By Traci Cole McCormick, M.D., radiation oncologist at Alliance Cancer Care
30 minutes a day.
3 or 4 days a week.
That is all it takes to drastically reduce your risk of cancer, reduce your risk of heart disease and diabetes, and improve your overall health, but I’m a cancer doc, so we will focus on that.
It doesn’t even take running sprints or being a CrossFit athlete or getting your heart rate up so high that you feel like you’re going to vomit.
All it takes is walking at a moderate pace. That’s slightly faster than a leisurely stroll, but by no means is it a speed walk. For those of you that like numbers, that’s 3-4 miles per hour.
So how much does exercise help?
If you’ve never been diagnosed with cancer, you are 40% less likely to ever be diagnosed with cancer if you follow these guidelines. If you increase the number of times you exercise to 5-7 times per week, you can count on a 50% reduction in risk.
And for those of you who have been diagnosed with cancer, if you were exercising prior to your diagnosis and continue to exercise after, you are 40% more likely to survive your cancer than those people that don’t exercise.
If you weren’t exercising prior to your diagnosis, but you start exercising around the time of your diagnosis, you are 25% more likely to survive your cancer.
Those are HUGE numbers! Just from walking a few times per week!
So why does exercise have such a big impact on our cancer-fighting ability?
First of all, exercise decreases insulin, estrogen, and other hormones and growth factors that aid in the development and growth of cancers.
Second, exercise helps decrease obesity and associated insulin resistance- 2 factors strongly associated with cancer risk.

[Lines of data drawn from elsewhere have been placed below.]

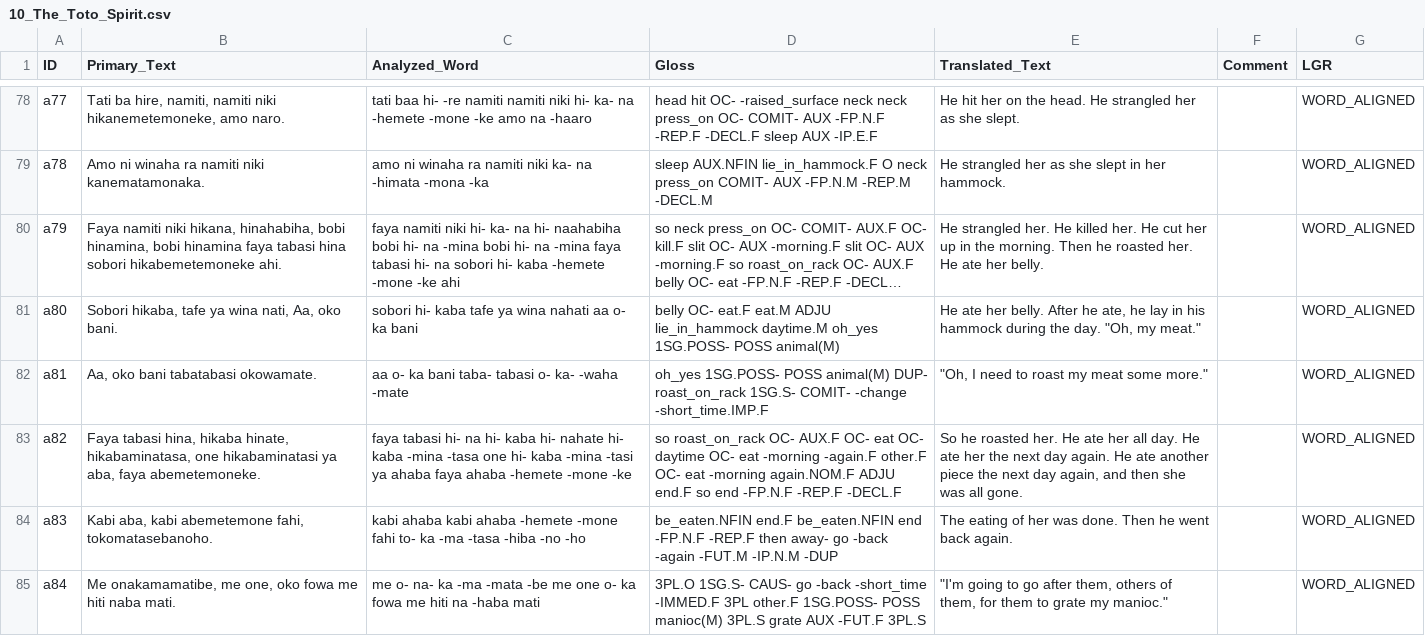
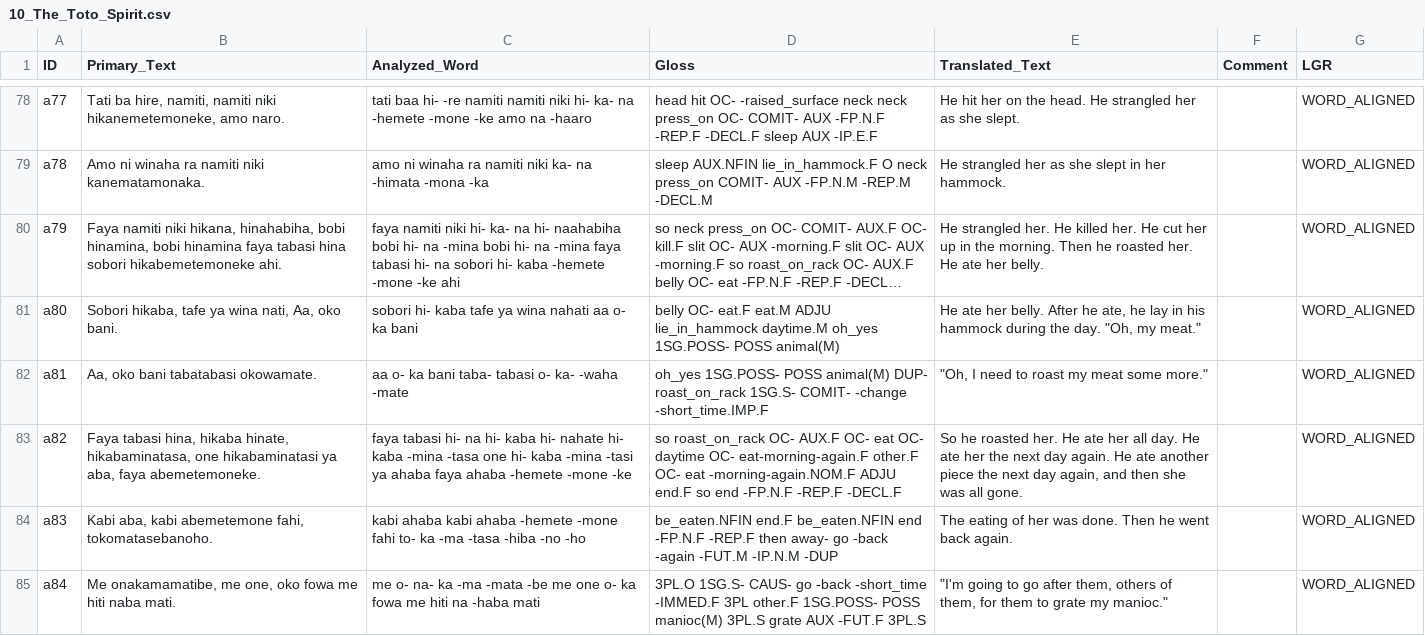
Before and after one commit to OpenTextCollections/jama1261a, a CSV file: 10_The_Toto_Spirit.csv, drawn as a sheet; only a part is shown, gaps mark what is left out; long unchanged cells end in ….

```diff
--- a/10_The_Toto_Spirit.csv
+++ b/10_The_Toto_Spirit.csv
@@ -82,3 +82,3 @@ a80,"Sobori hikaba, tafe ya wina nati, Aa, oko bani.",sobori	hi-	kaba	tafe	ya	wi
 a81,"Aa, oko bani tabatabasi okowamate.",aa	o-	ka	bani	taba-	tabasi	o-	ka-	-waha	-mate,oh_yes	1SG.POSS-	POSS	animal(M)	DUP-	roast_on_rack	1SG.S-	COMIT-	-change	-short_time.IMP.F,"""Oh, I need to roast my meat some more.""",,WORD_ALIGNED
-a82,"Faya tabasi hina, hikaba hinate, hikabaminatasa, one hikabaminatasi ya aba, faya abemetemoneke.",faya	tabasi	hi-	na	hi-	kaba	hi-	nahate	hi-	kaba	-mina	-tasa	one	hi-	kaba	-mina	-tasi	ya	ahaba	faya	ahaba	-hemete	-mone	-ke,so	roast_on_rack	OC-	AUX.F	OC-	eat	OC-	daytime	OC-	eat	-morning	-again.F	other.F	OC-	eat	-morning	again.NOM.F	ADJU	end.F	so	end	-FP.N.F	-REP.F	-DECL.F,"So he roasted her. He ate her all day. He ate her the next day again. He ate another piece the next day again, and then she was all gone.",,WORD_ALIGNED
+a82,"Faya tabasi hina, hikaba hinate, hikabaminatasa, one hikabaminatasi ya aba, faya abemetemoneke.",faya	tabasi	hi-	na	hi-	kaba	hi-	nahate	hi-	kaba	-mina	-tasa	one	hi-	kaba	-mina	-tasi	ya	ahaba	faya	ahaba	-hemete	-mone	-ke,so	roast_on_rack	OC-	AUX.F	OC-	eat	OC-	daytime	OC-	eat-morning-again.F	other.F	OC-	eat	-morning-again.NOM.F	ADJU	end.F	so	end	-FP.N.F	-REP.F	-DECL.F,"So he roasted her. He ate her all day. He ate her the next day again. He ate another piece the next day again, and then she was all gone.",,WORD_ALIGNED
 a83,"Kabi aba, kabi abemetemone fahi, tokomatasebanoho.",kabi	ahaba	kabi	ahaba	-hemete	-mone	fahi	to-	ka	-ma	-tasa	-hiba	-no	-ho,be_eaten.NFIN	end.F	be_eaten.NFIN	end	-FP.N.F	-REP.F	then	away-	go	-back	-again	-FUT.M	-IP.N.M	-DUP,The eating of her was done. Then he went back again.,,WORD_ALIGNED
```
Also changed, not shown: 01_Bahi_Yowao.csv, 04_The_Old_Man_Who_Went_Up_in_the_Sky.csv, 4 other files.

Third, exercise reduces chronic inflammation in our bodies.
Fourth, exercise increases the ability of our immune system to function at its best.
Fifth, exercise speeds up digestion- which means that the GI tract has less exposure to carcinogens and less time to absorb them into our bodies.
Honestly, there probably is no easier way to improve your health and keep cancer away.
If walking isn’t your thing, you can bicycle, swim, run, or dance. The important thing is that you are moving and elevating your heart rate.
Now, go GET MOVING! Your life may very well depend on it.